### Work task
Scan the entries below for the word "shown". Copy each line that has it.

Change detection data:
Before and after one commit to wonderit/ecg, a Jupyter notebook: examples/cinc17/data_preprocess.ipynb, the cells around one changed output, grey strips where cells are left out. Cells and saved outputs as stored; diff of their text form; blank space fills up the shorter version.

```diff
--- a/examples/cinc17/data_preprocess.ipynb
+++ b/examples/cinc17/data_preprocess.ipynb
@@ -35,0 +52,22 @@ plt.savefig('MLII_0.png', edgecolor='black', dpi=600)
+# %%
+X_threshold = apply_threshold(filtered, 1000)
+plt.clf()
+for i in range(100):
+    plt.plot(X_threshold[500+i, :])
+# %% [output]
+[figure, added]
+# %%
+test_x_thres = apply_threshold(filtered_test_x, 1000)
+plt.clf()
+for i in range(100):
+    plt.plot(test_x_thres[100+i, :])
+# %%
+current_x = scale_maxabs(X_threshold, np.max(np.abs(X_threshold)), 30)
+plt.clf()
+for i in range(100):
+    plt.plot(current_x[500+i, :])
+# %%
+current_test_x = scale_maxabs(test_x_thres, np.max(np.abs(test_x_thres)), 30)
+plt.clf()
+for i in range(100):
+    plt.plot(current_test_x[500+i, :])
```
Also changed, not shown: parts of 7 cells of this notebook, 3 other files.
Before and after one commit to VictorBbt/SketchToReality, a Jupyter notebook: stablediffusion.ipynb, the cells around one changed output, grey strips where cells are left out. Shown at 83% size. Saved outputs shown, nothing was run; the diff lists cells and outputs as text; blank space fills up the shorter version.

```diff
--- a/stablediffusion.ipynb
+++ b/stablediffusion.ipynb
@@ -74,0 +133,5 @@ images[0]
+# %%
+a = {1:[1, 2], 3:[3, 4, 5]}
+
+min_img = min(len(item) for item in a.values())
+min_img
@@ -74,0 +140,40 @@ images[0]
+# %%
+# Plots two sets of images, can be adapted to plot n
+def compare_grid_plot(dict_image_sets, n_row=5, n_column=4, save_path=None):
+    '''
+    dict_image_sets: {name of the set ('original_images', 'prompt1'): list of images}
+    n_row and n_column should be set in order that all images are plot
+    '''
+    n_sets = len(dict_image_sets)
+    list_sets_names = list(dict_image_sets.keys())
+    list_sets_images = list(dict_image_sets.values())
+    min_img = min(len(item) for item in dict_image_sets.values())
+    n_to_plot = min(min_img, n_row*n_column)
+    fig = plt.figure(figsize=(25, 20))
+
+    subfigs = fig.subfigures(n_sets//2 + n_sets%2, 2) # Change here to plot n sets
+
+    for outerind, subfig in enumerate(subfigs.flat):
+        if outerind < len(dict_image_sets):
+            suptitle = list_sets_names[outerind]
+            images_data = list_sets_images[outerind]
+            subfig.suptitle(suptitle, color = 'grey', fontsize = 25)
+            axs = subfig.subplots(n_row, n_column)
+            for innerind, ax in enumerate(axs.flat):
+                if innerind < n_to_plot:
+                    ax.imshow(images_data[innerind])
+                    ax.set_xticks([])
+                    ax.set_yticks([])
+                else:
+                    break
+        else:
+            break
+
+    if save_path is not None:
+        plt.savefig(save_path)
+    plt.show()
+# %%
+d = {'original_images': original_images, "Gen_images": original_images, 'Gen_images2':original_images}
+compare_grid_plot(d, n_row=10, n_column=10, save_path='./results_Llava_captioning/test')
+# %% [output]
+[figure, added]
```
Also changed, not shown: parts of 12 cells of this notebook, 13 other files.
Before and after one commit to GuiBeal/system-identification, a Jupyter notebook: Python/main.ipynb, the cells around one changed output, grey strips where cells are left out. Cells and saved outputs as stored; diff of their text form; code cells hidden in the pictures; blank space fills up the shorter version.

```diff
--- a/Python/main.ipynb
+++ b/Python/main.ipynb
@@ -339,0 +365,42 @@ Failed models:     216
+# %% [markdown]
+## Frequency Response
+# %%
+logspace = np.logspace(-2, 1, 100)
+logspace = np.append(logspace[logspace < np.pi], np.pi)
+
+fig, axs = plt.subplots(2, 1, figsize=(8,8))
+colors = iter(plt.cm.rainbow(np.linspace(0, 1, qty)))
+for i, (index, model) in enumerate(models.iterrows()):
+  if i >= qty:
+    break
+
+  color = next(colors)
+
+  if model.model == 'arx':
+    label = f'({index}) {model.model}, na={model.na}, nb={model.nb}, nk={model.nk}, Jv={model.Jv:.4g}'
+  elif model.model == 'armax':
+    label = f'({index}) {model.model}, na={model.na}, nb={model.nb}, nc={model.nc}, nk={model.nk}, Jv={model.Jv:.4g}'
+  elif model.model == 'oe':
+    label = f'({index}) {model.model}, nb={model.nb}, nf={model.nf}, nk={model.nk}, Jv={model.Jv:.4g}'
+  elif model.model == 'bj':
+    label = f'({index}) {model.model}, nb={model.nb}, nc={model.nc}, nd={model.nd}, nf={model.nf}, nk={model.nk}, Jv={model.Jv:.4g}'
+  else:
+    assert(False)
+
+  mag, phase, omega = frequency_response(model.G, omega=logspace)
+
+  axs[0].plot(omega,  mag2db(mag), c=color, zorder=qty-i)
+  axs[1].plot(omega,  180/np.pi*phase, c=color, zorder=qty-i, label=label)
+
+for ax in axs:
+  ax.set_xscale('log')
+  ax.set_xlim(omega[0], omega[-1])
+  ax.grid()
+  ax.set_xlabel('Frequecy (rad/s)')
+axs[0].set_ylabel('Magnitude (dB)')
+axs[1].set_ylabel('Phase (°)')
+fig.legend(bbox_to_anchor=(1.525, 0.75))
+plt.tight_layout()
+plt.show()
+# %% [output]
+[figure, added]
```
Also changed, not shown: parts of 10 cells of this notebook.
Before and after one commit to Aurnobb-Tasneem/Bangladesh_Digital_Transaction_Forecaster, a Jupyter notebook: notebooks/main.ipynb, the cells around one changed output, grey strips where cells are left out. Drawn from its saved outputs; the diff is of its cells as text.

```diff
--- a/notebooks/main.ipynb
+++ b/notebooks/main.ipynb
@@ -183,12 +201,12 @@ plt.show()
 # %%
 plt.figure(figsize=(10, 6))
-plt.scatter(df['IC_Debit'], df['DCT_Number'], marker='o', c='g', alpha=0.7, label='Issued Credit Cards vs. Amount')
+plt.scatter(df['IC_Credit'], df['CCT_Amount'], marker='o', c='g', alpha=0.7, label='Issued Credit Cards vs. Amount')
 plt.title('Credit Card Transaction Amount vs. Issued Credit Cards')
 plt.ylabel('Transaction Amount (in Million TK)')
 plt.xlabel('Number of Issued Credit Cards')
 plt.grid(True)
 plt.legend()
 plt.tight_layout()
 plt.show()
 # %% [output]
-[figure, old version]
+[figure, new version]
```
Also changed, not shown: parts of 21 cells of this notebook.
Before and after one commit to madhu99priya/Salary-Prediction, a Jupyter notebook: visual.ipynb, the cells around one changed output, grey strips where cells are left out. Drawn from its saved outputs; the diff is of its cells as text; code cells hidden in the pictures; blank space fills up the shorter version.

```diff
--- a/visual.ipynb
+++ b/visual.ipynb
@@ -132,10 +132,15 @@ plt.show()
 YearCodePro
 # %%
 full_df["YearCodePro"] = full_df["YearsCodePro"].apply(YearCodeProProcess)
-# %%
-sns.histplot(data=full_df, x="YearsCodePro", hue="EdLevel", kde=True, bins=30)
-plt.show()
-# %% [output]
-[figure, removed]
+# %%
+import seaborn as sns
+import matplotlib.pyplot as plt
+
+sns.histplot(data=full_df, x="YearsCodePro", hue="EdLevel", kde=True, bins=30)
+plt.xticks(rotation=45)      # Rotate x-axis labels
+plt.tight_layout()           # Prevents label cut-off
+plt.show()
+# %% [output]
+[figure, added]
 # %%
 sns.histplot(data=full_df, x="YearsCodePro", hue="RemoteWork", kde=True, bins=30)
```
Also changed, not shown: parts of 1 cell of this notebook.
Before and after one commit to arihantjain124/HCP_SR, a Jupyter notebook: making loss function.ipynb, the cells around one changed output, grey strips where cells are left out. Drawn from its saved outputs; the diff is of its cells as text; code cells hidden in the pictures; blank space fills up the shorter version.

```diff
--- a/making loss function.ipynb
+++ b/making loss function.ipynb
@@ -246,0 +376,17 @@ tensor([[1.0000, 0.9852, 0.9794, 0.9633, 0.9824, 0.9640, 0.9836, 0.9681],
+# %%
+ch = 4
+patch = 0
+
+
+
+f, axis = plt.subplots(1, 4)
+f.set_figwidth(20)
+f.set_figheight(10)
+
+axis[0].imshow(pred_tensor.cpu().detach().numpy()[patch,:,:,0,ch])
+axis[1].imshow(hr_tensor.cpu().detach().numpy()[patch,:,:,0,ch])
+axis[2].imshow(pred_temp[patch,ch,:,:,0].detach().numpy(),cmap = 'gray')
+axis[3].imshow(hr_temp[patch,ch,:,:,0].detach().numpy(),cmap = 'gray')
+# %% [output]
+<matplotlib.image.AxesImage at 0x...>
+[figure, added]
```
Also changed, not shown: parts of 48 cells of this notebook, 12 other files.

### Output below
Also changed, not shown: parts of 7 cells of this notebook, 3 other files.
Before and after one commit to VictorBbt/SketchToReality, a Jupyter notebook: stablediffusion.ipynb, the cells around one changed output, grey strips where cells are left out. Shown at 83% size. Saved outputs shown, nothing was run; the diff lists cells and outputs as text; blank space fills up the shorter version.
Also changed, not shown: parts of 12 cells of this notebook, 13 other files.
Also changed, not shown: parts of 10 cells of this notebook.
Also changed, not shown: parts of 21 cells of this notebook.
Also changed, not shown: parts of 1 cell of this notebook.
Also changed, not shown: parts of 48 cells of this notebook, 12 other files.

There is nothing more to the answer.